Oracle Team USA’s quest for an America’s Cup three-peat in Bermuda next weekend will begin with Australian Jimmy Spithill at the helm.
Then there’s the Australian who claimed Olympic gold in London and backed it up four years later with a silver medal in Rio. Yet for the duration of the America’s Cup regatta in May and June, Lake Macquarie local Nathan Outteridge will be steering the hopes of the Swedish entry, Artemis Racing.
Meanwhile Team New Zealand has another Australian, Victorian skipper Glenn Ashby. A world champion sailor, Ashby might hail from Bendigo, but is tilting towards trans-Tasman sailing in search of glory.
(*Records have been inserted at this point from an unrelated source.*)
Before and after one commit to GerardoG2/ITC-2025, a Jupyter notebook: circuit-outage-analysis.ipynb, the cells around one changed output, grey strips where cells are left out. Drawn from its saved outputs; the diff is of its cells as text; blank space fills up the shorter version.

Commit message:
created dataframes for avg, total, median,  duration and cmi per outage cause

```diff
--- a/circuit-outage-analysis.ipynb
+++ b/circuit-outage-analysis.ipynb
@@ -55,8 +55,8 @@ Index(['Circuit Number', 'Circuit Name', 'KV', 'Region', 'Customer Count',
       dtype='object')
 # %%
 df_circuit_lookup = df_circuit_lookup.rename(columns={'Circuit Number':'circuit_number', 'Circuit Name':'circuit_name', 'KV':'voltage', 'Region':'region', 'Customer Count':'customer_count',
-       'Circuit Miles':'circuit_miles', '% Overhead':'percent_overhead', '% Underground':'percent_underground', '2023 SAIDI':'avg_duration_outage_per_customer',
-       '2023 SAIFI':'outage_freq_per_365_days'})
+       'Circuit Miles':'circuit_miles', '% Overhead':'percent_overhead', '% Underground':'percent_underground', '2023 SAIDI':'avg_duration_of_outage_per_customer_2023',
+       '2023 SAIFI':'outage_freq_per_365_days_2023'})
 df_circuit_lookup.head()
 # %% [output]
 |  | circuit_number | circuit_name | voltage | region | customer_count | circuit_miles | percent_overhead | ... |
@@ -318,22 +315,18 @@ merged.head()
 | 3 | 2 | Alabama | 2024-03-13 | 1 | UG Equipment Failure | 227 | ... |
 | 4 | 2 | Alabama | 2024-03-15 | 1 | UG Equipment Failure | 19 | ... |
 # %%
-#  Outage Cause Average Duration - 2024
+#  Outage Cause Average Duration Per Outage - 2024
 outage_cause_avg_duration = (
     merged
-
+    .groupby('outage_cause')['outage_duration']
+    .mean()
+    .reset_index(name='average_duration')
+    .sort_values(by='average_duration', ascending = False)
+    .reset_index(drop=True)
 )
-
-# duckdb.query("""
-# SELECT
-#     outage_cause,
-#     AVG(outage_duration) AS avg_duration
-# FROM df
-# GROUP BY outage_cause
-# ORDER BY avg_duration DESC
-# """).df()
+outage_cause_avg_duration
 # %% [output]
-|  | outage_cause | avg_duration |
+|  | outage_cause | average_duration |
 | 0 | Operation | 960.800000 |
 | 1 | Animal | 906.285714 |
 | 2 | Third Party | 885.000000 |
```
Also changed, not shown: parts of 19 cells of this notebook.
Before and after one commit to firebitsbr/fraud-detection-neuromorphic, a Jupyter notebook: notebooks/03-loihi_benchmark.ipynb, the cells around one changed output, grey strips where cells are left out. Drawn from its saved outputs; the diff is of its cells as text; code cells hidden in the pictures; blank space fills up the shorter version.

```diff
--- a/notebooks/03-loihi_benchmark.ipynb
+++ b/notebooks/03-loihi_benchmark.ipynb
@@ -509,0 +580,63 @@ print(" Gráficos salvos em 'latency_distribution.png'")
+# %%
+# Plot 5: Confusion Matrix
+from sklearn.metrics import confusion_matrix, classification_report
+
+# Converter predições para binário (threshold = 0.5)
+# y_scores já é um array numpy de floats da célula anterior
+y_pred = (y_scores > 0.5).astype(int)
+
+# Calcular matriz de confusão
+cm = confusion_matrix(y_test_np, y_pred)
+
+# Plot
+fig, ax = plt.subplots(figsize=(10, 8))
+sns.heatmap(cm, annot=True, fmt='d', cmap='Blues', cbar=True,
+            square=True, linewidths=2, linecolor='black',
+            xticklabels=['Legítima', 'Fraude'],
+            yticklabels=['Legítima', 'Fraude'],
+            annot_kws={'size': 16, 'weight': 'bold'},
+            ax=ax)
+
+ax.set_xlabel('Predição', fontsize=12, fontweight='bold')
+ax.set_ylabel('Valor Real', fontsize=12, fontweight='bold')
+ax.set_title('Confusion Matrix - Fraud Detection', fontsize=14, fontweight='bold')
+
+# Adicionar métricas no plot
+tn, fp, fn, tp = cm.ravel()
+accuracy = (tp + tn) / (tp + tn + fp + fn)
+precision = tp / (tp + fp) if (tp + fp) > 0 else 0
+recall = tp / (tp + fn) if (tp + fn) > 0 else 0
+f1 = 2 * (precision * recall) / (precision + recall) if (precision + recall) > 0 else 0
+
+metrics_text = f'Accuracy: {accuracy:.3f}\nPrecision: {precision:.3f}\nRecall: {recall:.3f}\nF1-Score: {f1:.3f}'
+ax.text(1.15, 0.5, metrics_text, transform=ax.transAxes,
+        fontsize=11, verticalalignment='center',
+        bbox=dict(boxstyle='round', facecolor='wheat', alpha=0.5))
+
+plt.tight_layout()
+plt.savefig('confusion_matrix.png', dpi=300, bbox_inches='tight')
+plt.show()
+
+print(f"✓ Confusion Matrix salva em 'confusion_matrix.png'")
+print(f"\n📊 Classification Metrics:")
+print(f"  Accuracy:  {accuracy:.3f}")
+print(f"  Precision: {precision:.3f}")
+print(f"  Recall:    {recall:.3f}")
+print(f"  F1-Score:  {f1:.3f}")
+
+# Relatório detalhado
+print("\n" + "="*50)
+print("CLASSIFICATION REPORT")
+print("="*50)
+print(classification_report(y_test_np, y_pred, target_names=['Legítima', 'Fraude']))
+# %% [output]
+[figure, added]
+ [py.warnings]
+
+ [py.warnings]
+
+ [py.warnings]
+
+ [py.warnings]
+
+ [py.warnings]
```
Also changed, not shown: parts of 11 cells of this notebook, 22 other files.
With Australia failing to mount an America’s Cup challenger for the last three decades and an entrant for the last 17 years a generation of the nation’s finest sailors have long had no alternative other than to be flexible.
“There is no Australian challenger, however there are a lot of Australians in the teams. Ironically out of the six teams – there are three Australian skippers and even more personnel manning the boats on and off the water,” says the Sydney born Spithill, a world champion sailor for Australia and, for Team USA, a two-time America’s Cup conqueror and the youngest ever America’s Cup winning skipper.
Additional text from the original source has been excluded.